Posted by Margaret Donohue on November 2, 2014 at 9:30 AM
DSM 5 the Psychiatric Diagnostic and Statistical Manual of Mental Disorders is out and updates are available online. The problem is that it's moving away from research based epidemiological discussions about diagnoses and moving more into checklist based diagnoses, based on rating scales and observations of "people who know the individual, or the individual themselves."
So what's the problem?
Here are case examples from just the last couple of weeks (some details are changed to maintain privacy).
- A child with a known brain injury is misdiagnosed with ADHD. They have a known parietal lobe injury. Medication, especially stimulant medication, is likely to have a negative effect. They have no executive dysfunction. It certainly won't contribute to rehabilitation, and the trials of medication and side-effects will post-pone or neglect rehabilitation efforts.
- A child is diagnosed with Autistic Spectrum Disorder (ASD) based on a rating scale. On formal evaluation, the child has evidence of a brain injury (TBI). The prognosis and the impact of cognitive rehabilitation are very different between TBI and ASD.

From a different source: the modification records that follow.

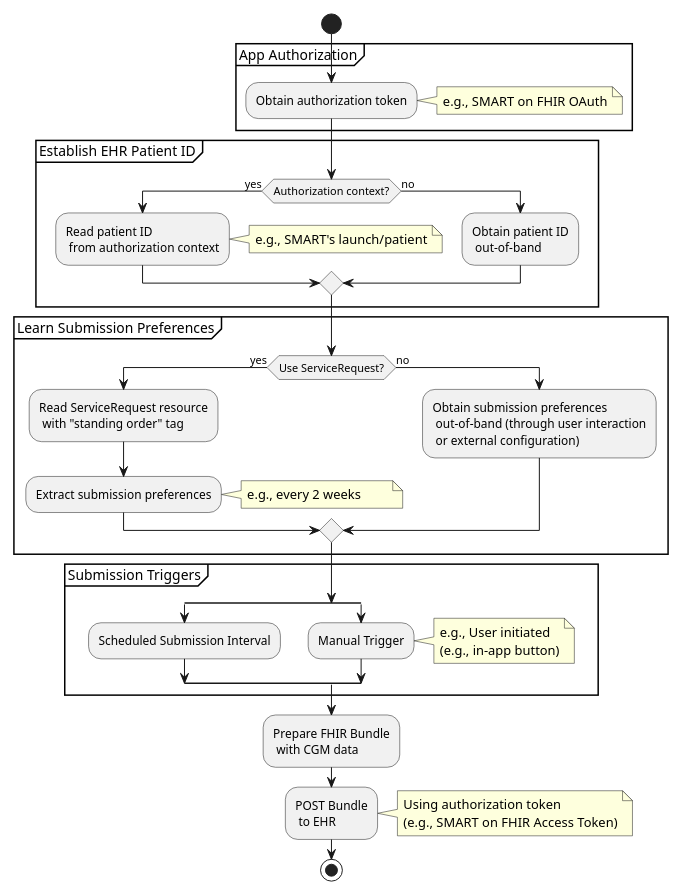
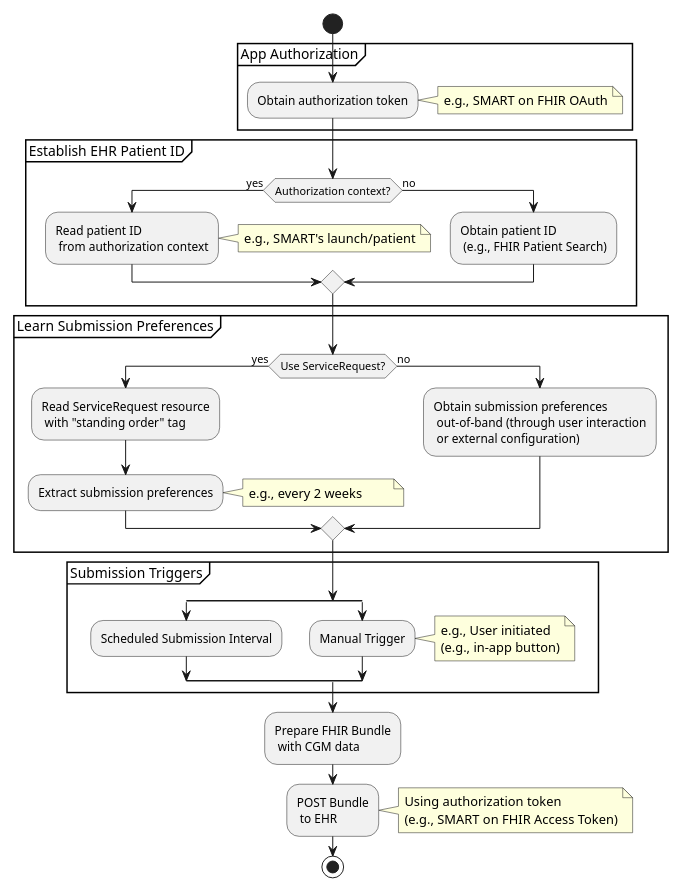
The diagram in input/images-source/flow.plantuml (HL7/cgm), drawn with PlantUML before and after one commit.

Commit message:
Fixes FHIR-50560: Clarify workflow diagram re FHIR Patient Search
- Updates flow.plantuml to explicitly mention "FHIR Patient Search"
  as an example method for obtaining Patient ID in the diagram.
- This aligns the diagram more closely with the detailed text in the
  Nominal Workflow section.
- Addresses questions about diagram borders (visual grouping) and
  the representation of FHIR Patient Search.

```diff
--- a/input/images-source/flow.plantuml
+++ b/input/images-source/flow.plantuml
@@ -1,66 +1,66 @@
 @startuml
 
 start
 scale 500 width
 
 
 partition "App Authorization" {
     :Obtain authorization token;
     note right
         e.g., SMART on FHIR OAuth
     end note
 }
 
 partition "Establish EHR Patient ID" {
     if (Authorization context?) then (yes)
         :Read patient ID
          from authorization context;
         note right
             e.g., SMART's launch/patient
         end note
     else (no)
         :Obtain patient ID
-         out-of-band;
+         (e.g., FHIR Patient Search);
     endif
 }
 
 partition "Learn Submission Preferences" {
     if (Use ServiceRequest?) then (yes)
         :Read ServiceRequest resource
          with "standing order" tag;
         :Extract submission preferences;
         note right
             e.g., every 2 weeks        
         end note
     else (no)
         :Obtain submission preferences
          out-of-band (through user interaction
          or external configuration);
     endif
 }
 
 partition "Submission Triggers" {
     split
         :Scheduled Submission Interval;
     split again
         :Manual Trigger;
         note right
             e.g., User initiated
             (e.g., in-app button)
         end note
     end split
 }
 
 :Prepare FHIR Bundle
  with CGM data;
  
 :POST Bundle
  to EHR;
 note right 
     Using authorization token
     (e.g., SMART on FHIR Access Token)
 end note
 
 stop
 
 @enduml
```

- A child is diagnosed with Autistic Spectrum Disorder. What they actually have are absence seizures.
- An adult is diagnosed with bipolar disorder. What they actually have is a personality disorder-borderline personality disorder. Medication may keep some symptoms in check, but it won't change core personality structure like several forms of evidenced based psychotherapy will.
- An adult is diagnosed with schizophrenia. What they actually have is post-traumatic stress disorder. (It would be nice if some physicians actually understood hallucinations, flashbacks, symptoms from sleep disturbance, and medical conditions and took an adequate history).
- An individual diagnosed with depression actually has a rapidly growing brain tumor. This is potentially a fatal misdiagnosis.
- An individual diagnosed with a personality disorder actually has thyroid cancer. This is a potentially fatal misdiagnosis.
- An individual diagnosed with depression actually has a massive septic infection. This is potentially a fatal misdiagnosis.
- An individual diagnosed with anxiety and depression actually has obstructive sleep apnea. Medication for anxiety and depression will not help until the oxygen levels are improved.
As checklists and brief medical encounters pervade the psychological and psychiatric treatment fields and the field relies more heavily on brain imaging and medication management, the amount of diagnostic error increases exponentially. So let's take a step back.
If you went to a physician and your assessment was a mental status examination, or filling out a checklist, or a rating scale, and you've been following the treatment but not getting better, rather than changing medication, increasing the dose, or adding an additional medication, maybe it's time for a formal evaluation.
Feel free to contact our office.